**ABOUT THIS EXERCISE**
Reproduce the listing below as it stands. Leave out each image.

**GIVEN ENTRIES**
»»

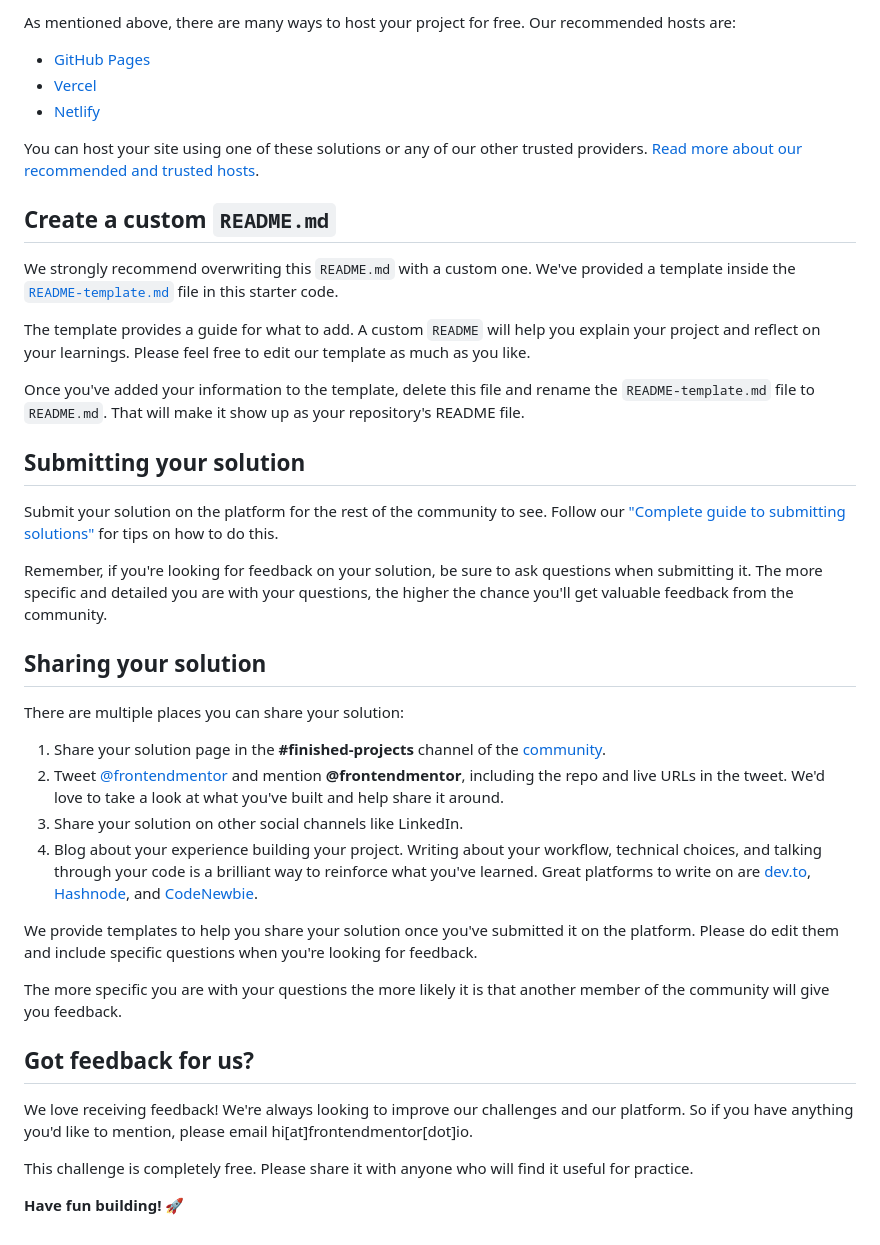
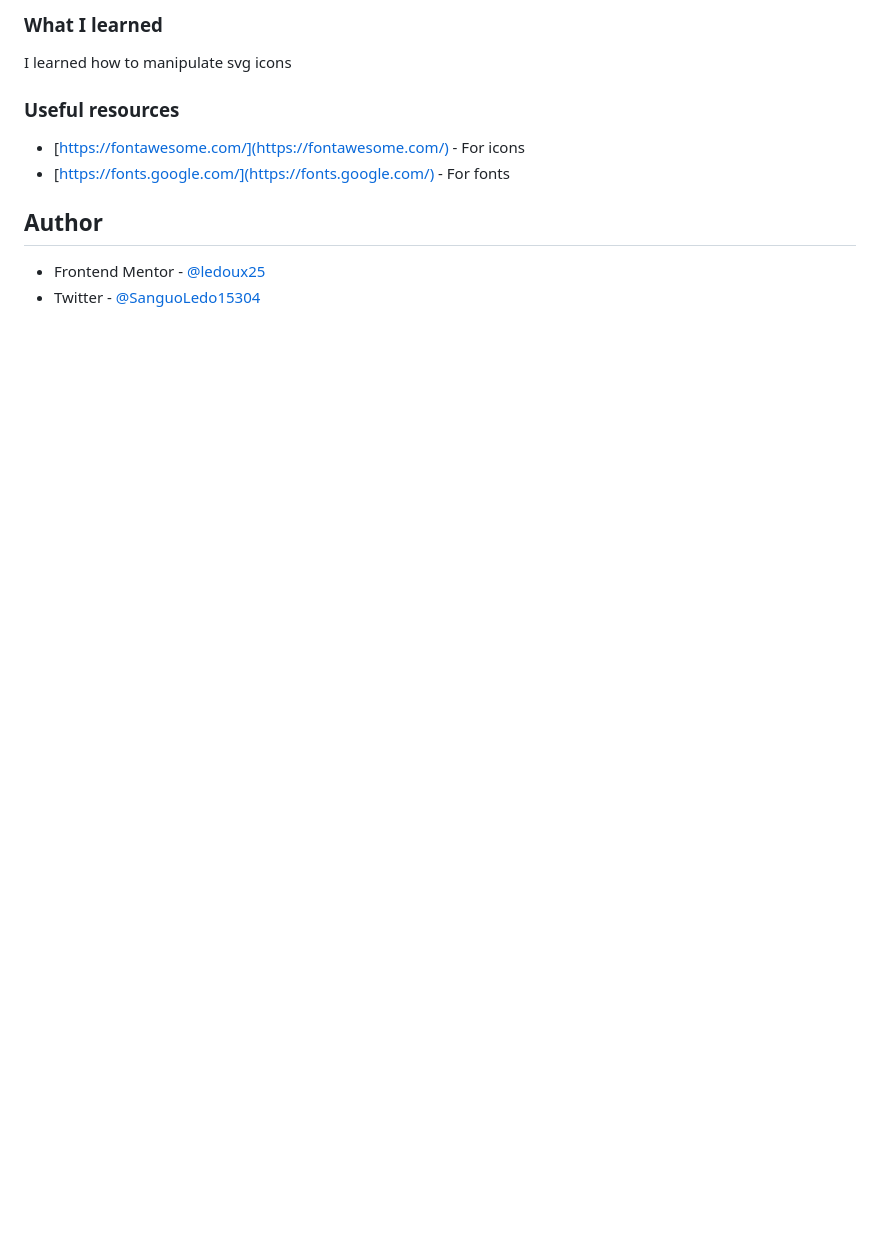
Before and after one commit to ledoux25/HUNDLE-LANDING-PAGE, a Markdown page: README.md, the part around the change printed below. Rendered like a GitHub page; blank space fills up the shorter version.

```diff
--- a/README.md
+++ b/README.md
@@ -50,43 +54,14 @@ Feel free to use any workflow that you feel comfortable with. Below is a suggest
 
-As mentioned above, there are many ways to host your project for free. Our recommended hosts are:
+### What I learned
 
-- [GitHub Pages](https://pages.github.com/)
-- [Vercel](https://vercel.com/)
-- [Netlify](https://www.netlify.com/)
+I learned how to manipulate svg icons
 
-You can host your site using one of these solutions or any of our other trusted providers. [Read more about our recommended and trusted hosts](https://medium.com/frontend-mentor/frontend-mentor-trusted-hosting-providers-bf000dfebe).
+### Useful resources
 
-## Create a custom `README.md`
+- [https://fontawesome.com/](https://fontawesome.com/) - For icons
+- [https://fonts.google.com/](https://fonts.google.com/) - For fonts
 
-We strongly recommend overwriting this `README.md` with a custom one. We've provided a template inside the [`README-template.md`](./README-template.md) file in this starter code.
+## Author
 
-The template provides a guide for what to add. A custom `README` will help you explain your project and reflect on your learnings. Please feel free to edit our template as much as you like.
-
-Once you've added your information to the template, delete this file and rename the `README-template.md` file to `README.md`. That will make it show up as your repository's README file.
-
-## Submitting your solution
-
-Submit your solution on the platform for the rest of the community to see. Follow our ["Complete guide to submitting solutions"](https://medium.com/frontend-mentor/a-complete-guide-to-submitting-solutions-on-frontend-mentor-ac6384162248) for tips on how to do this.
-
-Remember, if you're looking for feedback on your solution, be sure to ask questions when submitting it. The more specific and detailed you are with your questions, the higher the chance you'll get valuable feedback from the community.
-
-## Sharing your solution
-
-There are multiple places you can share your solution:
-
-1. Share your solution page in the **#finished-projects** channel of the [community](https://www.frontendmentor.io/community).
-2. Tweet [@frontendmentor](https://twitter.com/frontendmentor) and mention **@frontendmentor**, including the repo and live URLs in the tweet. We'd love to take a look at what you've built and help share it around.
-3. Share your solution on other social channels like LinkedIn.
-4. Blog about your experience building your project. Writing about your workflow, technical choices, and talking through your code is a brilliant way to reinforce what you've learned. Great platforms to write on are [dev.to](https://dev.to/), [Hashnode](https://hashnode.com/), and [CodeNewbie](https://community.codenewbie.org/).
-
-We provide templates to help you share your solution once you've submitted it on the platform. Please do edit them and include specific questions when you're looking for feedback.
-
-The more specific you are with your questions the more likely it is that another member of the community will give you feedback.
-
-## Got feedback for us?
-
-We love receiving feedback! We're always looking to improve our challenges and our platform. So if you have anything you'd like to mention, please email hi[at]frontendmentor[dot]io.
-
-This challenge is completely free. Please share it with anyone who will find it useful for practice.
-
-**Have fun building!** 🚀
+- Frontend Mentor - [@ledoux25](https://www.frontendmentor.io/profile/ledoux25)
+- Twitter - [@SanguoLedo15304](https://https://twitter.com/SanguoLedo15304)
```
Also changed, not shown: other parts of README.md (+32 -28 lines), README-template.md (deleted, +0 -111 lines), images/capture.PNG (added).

««

**SOLUTION FOR THIS PROBLEM**
Before and after one commit to ledoux25/HUNDLE-LANDING-PAGE, a Markdown page: README.md, the part around the change printed below. Rendered like a GitHub page; blank space fills up the shorter version.

```diff
--- a/README.md
+++ b/README.md
@@ -50,43 +54,14 @@ Feel free to use any workflow that you feel comfortable with. Below is a suggest
 
-As mentioned above, there are many ways to host your project for free. Our recommended hosts are:
+### What I learned
 
-- [GitHub Pages](https://pages.github.com/)
-- [Vercel](https://vercel.com/)
-- [Netlify](https://www.netlify.com/)
+I learned how to manipulate svg icons
 
-You can host your site using one of these solutions or any of our other trusted providers. [Read more about our recommended and trusted hosts](https://medium.com/frontend-mentor/frontend-mentor-trusted-hosting-providers-bf000dfebe).
+### Useful resources
 
-## Create a custom `README.md`
+- [https://fontawesome.com/](https://fontawesome.com/) - For icons
+- [https://fonts.google.com/](https://fonts.google.com/) - For fonts
 
-We strongly recommend overwriting this `README.md` with a custom one. We've provided a template inside the [`README-template.md`](./README-template.md) file in this starter code.
+## Author
 
-The template provides a guide for what to add. A custom `README` will help you explain your project and reflect on your learnings. Please feel free to edit our template as much as you like.
-
-Once you've added your information to the template, delete this file and rename the `README-template.md` file to `README.md`. That will make it show up as your repository's README file.
-
-## Submitting your solution
-
-Submit your solution on the platform for the rest of the community to see. Follow our ["Complete guide to submitting solutions"](https://medium.com/frontend-mentor/a-complete-guide-to-submitting-solutions-on-frontend-mentor-ac6384162248) for tips on how to do this.
-
-Remember, if you're looking for feedback on your solution, be sure to ask questions when submitting it. The more specific and detailed you are with your questions, the higher the chance you'll get valuable feedback from the community.
-
-## Sharing your solution
-
-There are multiple places you can share your solution:
-
-1. Share your solution page in the **#finished-projects** channel of the [community](https://www.frontendmentor.io/community).
-2. Tweet [@frontendmentor](https://twitter.com/frontendmentor) and mention **@frontendmentor**, including the repo and live URLs in the tweet. We'd love to take a look at what you've built and help share it around.
-3. Share your solution on other social channels like LinkedIn.
-4. Blog about your experience building your project. Writing about your workflow, technical choices, and talking through your code is a brilliant way to reinforce what you've learned. Great platforms to write on are [dev.to](https://dev.to/), [Hashnode](https://hashnode.com/), and [CodeNewbie](https://community.codenewbie.org/).
-
-We provide templates to help you share your solution once you've submitted it on the platform. Please do edit them and include specific questions when you're looking for feedback.
-
-The more specific you are with your questions the more likely it is that another member of the community will give you feedback.
-
-## Got feedback for us?
-
-We love receiving feedback! We're always looking to improve our challenges and our platform. So if you have anything you'd like to mention, please email hi[at]frontendmentor[dot]io.
-
-This challenge is completely free. Please share it with anyone who will find it useful for practice.
-
-**Have fun building!** 🚀
+- Frontend Mentor - [@ledoux25](https://www.frontendmentor.io/profile/ledoux25)
+- Twitter - [@SanguoLedo15304](https://https://twitter.com/SanguoLedo15304)
```
Also changed, not shown: other parts of README.md (+32 -28 lines), README-template.md (deleted, +0 -111 lines), images/capture.PNG (added).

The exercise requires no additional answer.